Why is it a big deal? - Read it and you will see :)

In short, more convenient yet, and cheaper yet.

Monday, March 5, 2012

Houston Hadoop Meetup - Hands-On Clusters on EC2

This meetup was a learning session: how to build your own clusters on EC2, so that you can work on your own Hadoop clusters, for development, testing, and profit.

We discussed the many possible ways to choose your AMI's, to attach EBS volumes to them, to set up Java, Cloudera, and Hadoop. Then we launched our EC2 machines, only to discover that the library WiFi blocks ssh port 22. This is where it got interesting, with people finding ways to change the port, alternatively setting up a Hadoop cluster locally on a laptop, or using a shared WiFi on a phone.

In the end, we learned a lot about EC2, something about hacking, and not that much about logging in and working on the EC2 instances (only one or two people were actually able to achieve that feat).

However, the feeling of doing some real work was tremendous. We all became good friends, all were exhausted and skipped the usual Starbucks, and all decided to continue. Perhaps we need a better, more technical meeting place, with good Internet connection  - any suggestions?

But, in any case, that was a valuable experience. I will polish my instructions and put  into the "Hadoop Illuminated", and we will all continue thinking about what to do at the next meeting, and should we combine presentations with hackathons.

Thank you, all!

Houston Hadoop Meetup - Remote Presentation by Sujee Maniyam

Sujee Maniyam gave an excellent presentation on "Cost Effective Big-Data Processing using Amazon Elastic Map Reduce". Here is the link to the slides,

The remote format worked out great: we could join people from other places, using Skype and The speakers made everybody in the room hear, and we could ask Sujee questions that he could hear and answer. The slides were projected on the wall (thanks to Alan Lipe), and the fun was had by all.

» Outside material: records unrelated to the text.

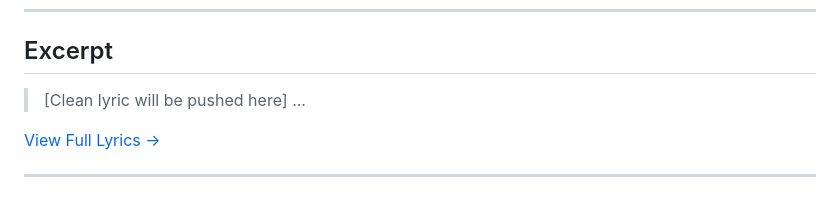
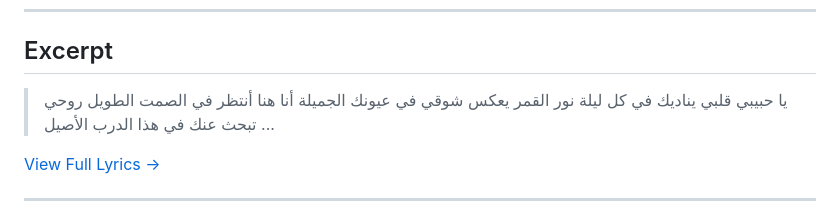
Before and after one commit to ImAbuSayed/kan-kol-haga, a Markdown page: README.md, the part around the change. GitHub-like rendering.

Commit message:
docs: Update readme excerpt

```diff
--- a/README.md
+++ b/README.md
@@ -18,7 +18,10 @@
 
 ## Excerpt
 
-> [Clean lyric will be pushed here]
+> يا حبيبي قلبي يناديك في كل ليلة
+> نور القمر يعكس شوقي في عيونك الجميلة
+> أنا هنا أنتظر في الصمت الطويل
+> روحي تبحث عنك في هذا الدرب الأصيل
 > ...
 
 [View Full Lyrics ->](./lyrics.txt)
```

The gist of it is that Amazon is great for quick prototyping, and EMR - even more so, if you can make it work for you. But in the long run, it can get pretty expensive (as was evidenced by me last week, when I left a 6-machine cluster running for week, 192 hours).

Thank you all!